▸ **Task requirements**
Whenever a line in the data holds the string "shadow", pull that line out.

▸ **Data records**
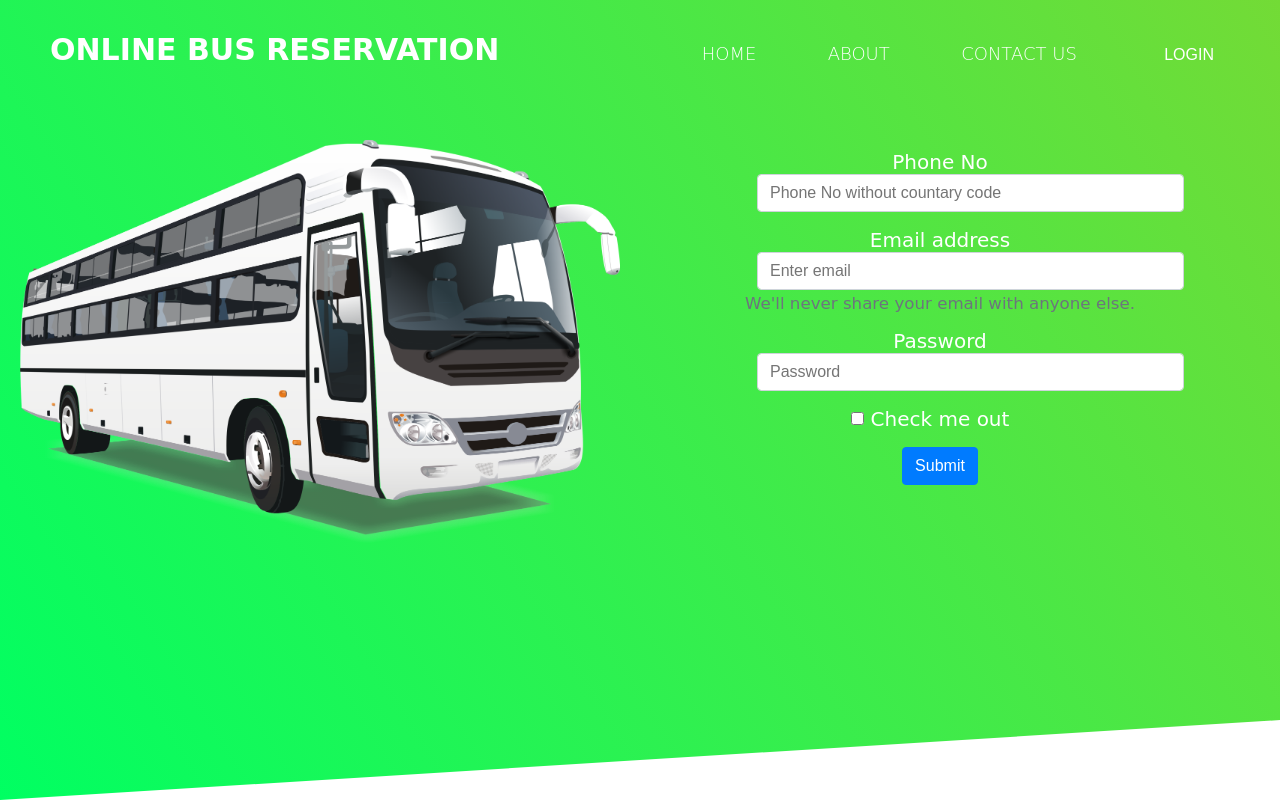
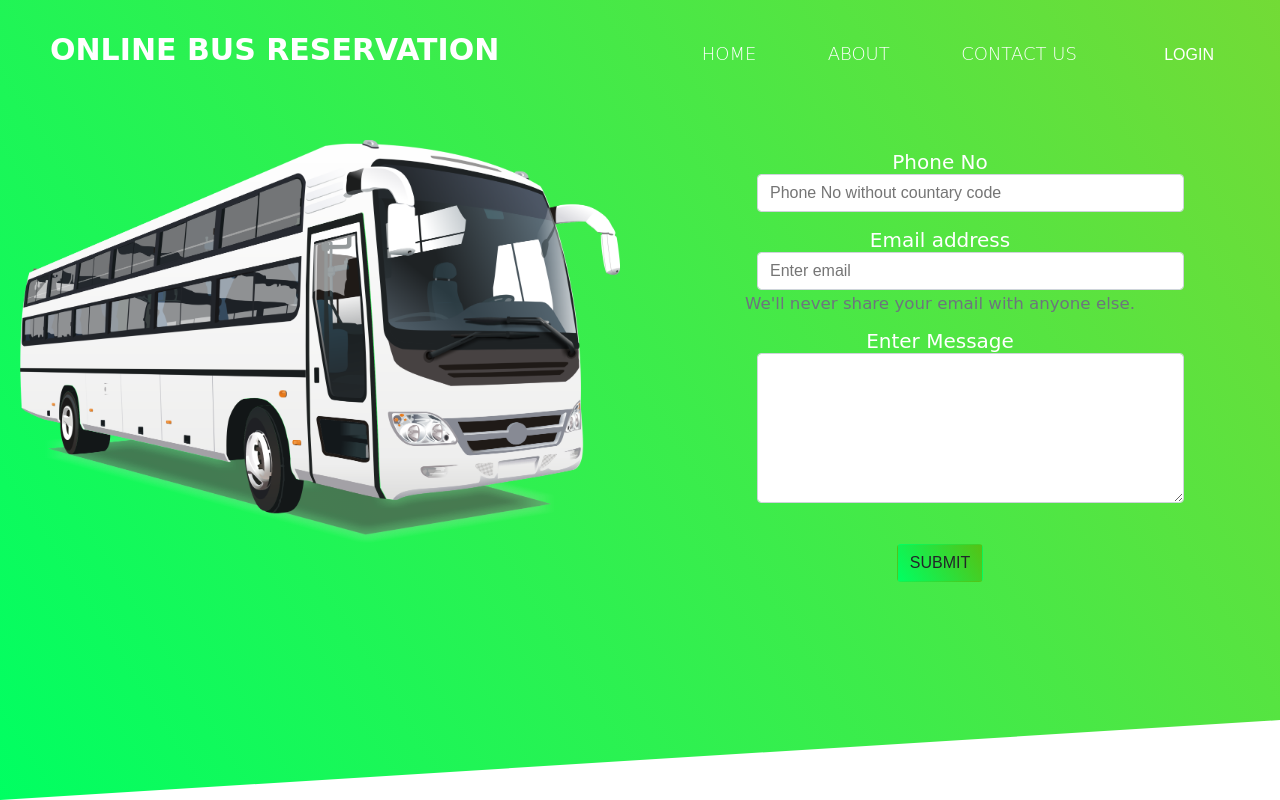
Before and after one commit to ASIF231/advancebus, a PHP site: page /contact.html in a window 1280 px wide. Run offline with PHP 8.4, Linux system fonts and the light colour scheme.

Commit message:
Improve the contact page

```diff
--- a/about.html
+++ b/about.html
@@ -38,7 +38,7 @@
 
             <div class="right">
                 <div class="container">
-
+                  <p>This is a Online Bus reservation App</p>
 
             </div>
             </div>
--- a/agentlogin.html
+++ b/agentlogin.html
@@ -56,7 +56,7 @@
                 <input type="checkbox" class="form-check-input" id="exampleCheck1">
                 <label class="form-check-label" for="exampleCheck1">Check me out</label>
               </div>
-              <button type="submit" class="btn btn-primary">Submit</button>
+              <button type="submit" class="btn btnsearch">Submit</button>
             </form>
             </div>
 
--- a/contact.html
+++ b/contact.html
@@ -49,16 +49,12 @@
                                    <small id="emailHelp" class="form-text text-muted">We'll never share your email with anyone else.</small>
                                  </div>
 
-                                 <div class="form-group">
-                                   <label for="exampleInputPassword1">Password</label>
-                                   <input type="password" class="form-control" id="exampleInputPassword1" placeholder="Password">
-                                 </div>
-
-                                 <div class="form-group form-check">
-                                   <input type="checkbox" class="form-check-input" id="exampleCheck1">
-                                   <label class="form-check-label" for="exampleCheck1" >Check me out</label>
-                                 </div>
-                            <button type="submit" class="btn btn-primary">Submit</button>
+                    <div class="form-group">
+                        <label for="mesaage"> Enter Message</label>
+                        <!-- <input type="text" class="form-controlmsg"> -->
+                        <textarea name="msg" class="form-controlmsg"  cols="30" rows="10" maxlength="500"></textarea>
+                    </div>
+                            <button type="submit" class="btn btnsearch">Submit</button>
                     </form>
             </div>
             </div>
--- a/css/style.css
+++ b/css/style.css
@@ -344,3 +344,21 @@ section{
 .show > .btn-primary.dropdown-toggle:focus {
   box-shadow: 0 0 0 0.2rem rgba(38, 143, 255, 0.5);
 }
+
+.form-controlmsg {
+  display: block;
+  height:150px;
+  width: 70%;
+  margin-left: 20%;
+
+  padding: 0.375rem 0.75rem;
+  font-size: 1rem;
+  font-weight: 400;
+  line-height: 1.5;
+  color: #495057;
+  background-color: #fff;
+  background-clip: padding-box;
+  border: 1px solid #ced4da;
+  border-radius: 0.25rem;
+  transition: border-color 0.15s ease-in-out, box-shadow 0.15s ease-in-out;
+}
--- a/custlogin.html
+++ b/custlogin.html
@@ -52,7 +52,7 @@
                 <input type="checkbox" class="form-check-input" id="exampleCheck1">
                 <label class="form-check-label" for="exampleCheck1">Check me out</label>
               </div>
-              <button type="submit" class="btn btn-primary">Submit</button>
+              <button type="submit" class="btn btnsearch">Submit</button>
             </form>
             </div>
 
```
==
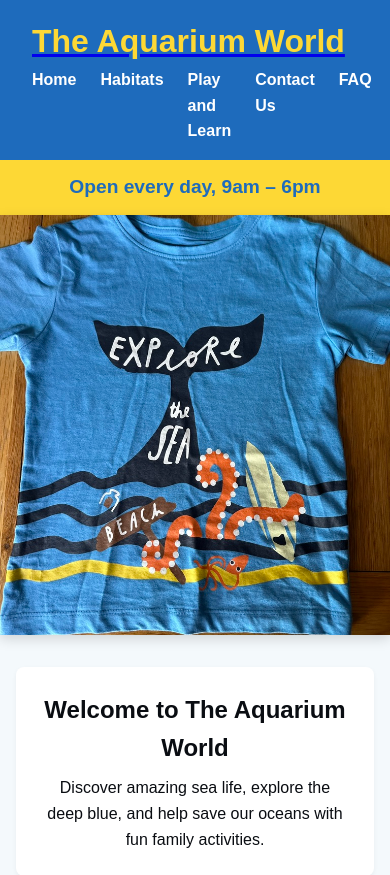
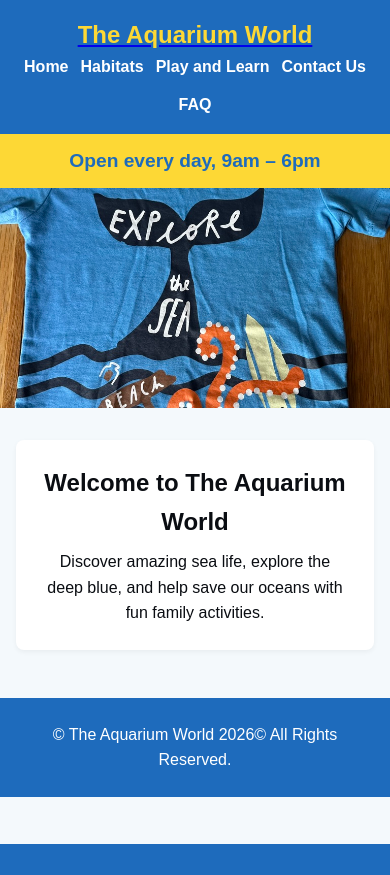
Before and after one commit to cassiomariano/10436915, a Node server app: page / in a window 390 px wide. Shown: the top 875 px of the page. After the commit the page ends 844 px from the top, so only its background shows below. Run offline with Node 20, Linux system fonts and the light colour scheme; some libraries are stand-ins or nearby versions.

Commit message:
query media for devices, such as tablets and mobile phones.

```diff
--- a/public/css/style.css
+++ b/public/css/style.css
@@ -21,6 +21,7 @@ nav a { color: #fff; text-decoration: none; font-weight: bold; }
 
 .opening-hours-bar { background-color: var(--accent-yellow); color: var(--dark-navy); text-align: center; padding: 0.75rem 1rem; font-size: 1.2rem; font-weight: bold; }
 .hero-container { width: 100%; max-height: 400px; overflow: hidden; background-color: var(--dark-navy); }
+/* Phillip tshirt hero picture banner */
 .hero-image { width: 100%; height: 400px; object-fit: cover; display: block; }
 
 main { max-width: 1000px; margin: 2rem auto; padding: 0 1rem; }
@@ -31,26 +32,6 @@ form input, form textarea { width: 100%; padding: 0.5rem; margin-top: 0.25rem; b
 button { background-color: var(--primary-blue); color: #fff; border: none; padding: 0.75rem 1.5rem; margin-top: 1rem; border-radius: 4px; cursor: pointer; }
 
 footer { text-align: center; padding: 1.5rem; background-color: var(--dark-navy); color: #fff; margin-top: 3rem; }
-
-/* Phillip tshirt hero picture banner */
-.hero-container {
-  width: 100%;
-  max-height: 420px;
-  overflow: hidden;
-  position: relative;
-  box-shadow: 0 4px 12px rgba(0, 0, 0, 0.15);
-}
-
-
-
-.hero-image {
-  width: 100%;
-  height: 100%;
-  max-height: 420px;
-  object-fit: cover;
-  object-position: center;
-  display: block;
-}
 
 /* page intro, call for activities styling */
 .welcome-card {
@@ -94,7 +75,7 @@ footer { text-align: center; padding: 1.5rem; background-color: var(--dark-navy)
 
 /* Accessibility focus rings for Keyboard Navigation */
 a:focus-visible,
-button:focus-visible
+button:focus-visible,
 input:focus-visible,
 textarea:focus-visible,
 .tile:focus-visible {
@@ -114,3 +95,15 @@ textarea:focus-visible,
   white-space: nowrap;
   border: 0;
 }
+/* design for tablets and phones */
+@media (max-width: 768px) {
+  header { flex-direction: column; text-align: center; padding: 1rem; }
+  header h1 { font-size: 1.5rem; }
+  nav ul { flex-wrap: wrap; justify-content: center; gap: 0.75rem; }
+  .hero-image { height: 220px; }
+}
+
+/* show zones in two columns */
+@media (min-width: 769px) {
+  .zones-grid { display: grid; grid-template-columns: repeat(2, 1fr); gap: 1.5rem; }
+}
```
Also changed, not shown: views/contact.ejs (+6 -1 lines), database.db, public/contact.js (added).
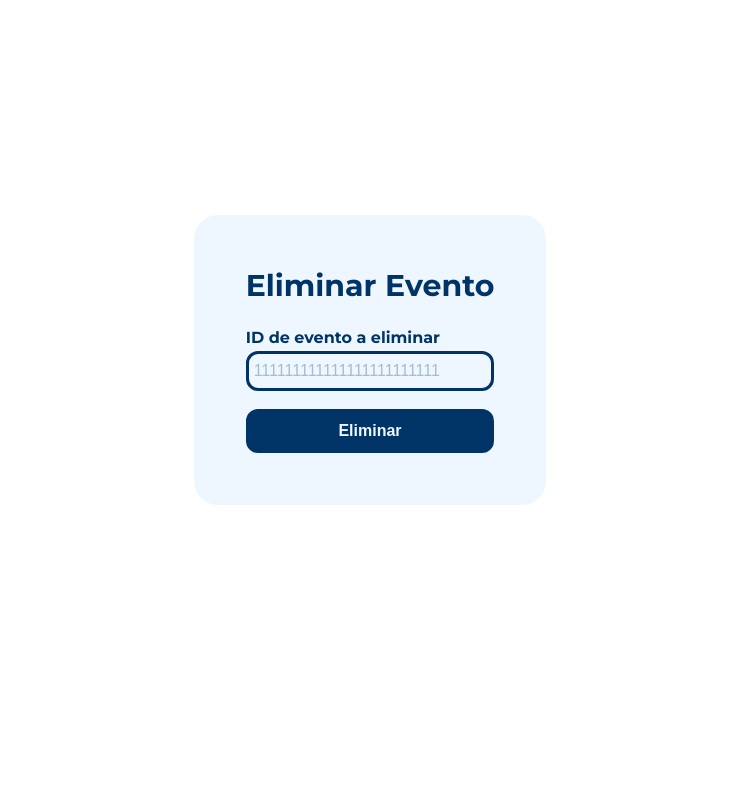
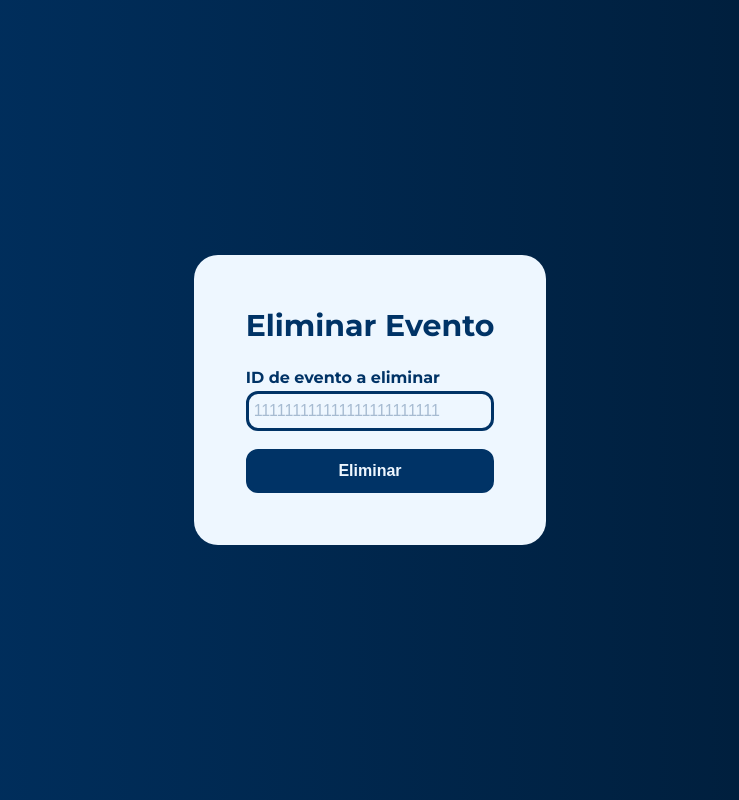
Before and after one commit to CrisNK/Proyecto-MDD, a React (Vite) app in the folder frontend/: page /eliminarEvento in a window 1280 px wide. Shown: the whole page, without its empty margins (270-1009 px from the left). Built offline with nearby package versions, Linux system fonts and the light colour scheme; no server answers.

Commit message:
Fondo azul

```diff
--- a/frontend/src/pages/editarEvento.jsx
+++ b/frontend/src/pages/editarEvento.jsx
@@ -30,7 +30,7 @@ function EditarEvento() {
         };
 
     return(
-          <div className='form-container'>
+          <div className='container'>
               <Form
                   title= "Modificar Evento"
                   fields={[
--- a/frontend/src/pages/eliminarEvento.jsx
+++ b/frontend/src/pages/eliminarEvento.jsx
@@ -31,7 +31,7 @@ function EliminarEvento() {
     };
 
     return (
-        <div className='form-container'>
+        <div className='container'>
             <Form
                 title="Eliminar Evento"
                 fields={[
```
* * *
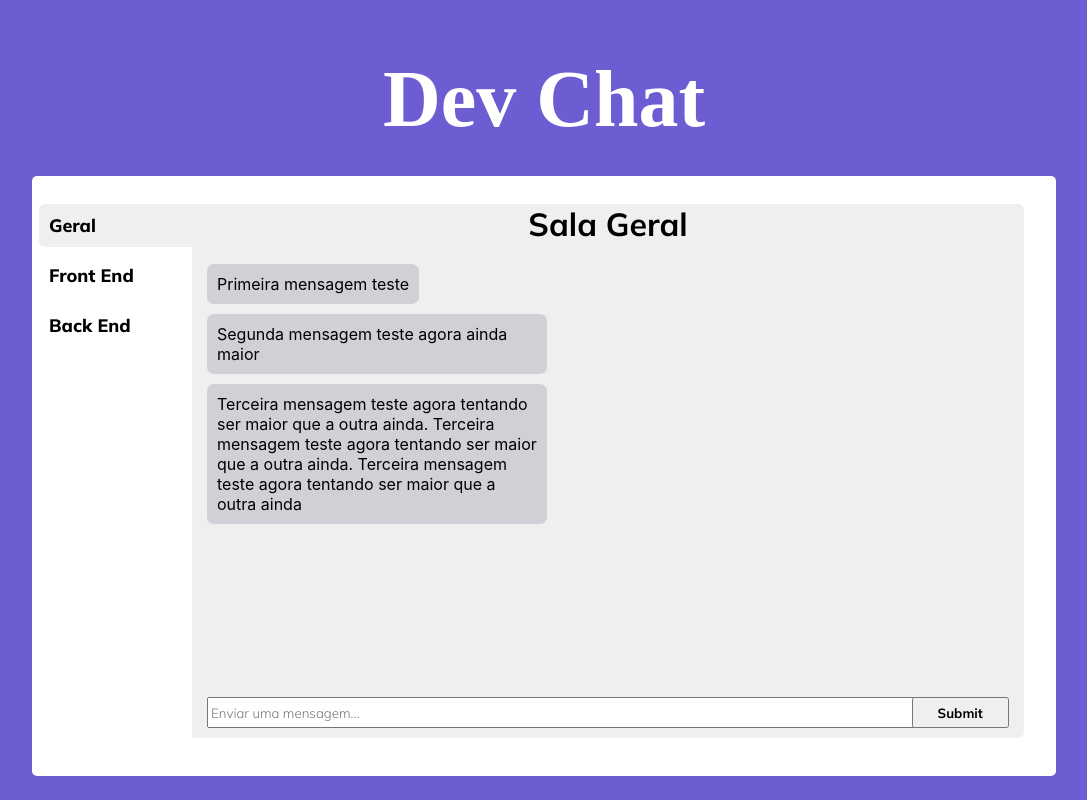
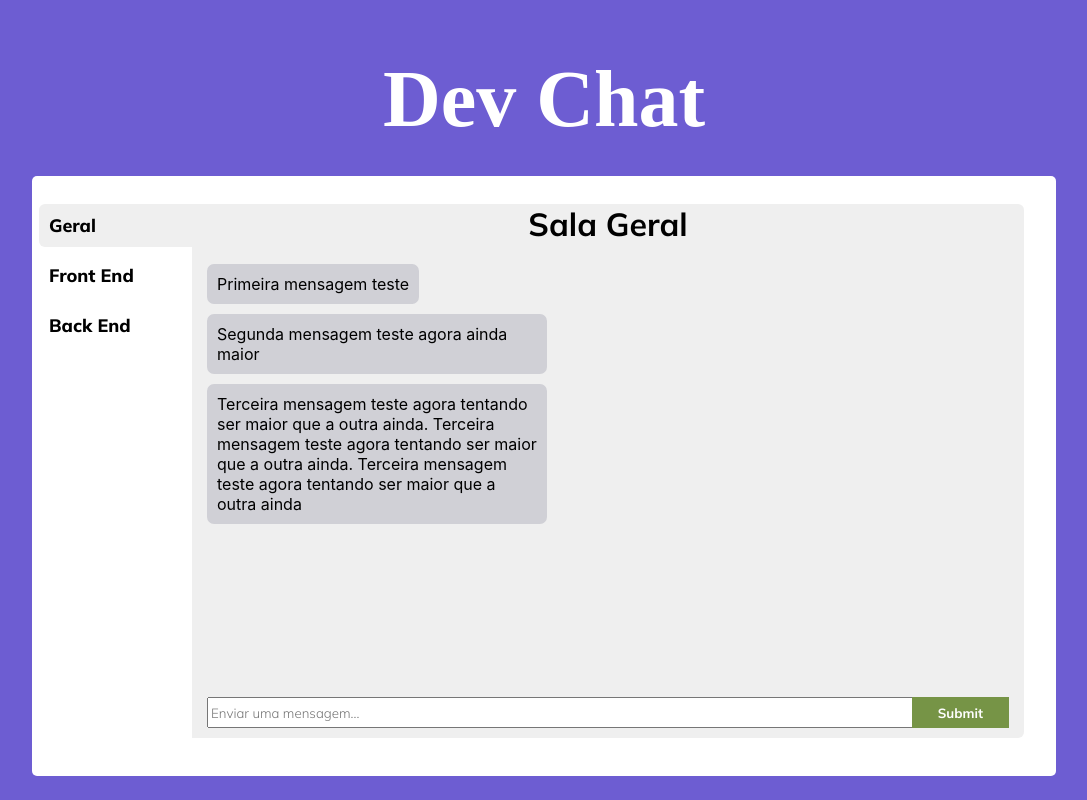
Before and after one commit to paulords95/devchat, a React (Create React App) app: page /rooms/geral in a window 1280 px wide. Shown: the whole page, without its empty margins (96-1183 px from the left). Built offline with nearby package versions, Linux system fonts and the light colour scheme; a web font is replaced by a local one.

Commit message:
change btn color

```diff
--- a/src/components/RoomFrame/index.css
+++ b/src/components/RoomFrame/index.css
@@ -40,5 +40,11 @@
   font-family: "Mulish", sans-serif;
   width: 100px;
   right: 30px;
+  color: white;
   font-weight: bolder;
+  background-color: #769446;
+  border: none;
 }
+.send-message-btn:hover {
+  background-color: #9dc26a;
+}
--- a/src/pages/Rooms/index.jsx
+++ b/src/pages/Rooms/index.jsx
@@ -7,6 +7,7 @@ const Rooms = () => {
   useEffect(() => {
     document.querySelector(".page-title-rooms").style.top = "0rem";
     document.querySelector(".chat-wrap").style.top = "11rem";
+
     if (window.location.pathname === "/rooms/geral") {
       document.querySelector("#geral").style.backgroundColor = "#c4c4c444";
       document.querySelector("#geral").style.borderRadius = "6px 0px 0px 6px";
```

▸ **Solved problem**
   box-shadow: 0 0 0 0.2rem rgba(38, 143, 255, 0.5);
+  transition: border-color 0.15s ease-in-out, box-shadow 0.15s ease-in-out;
-  box-shadow: 0 4px 12px rgba(0, 0, 0, 0.15);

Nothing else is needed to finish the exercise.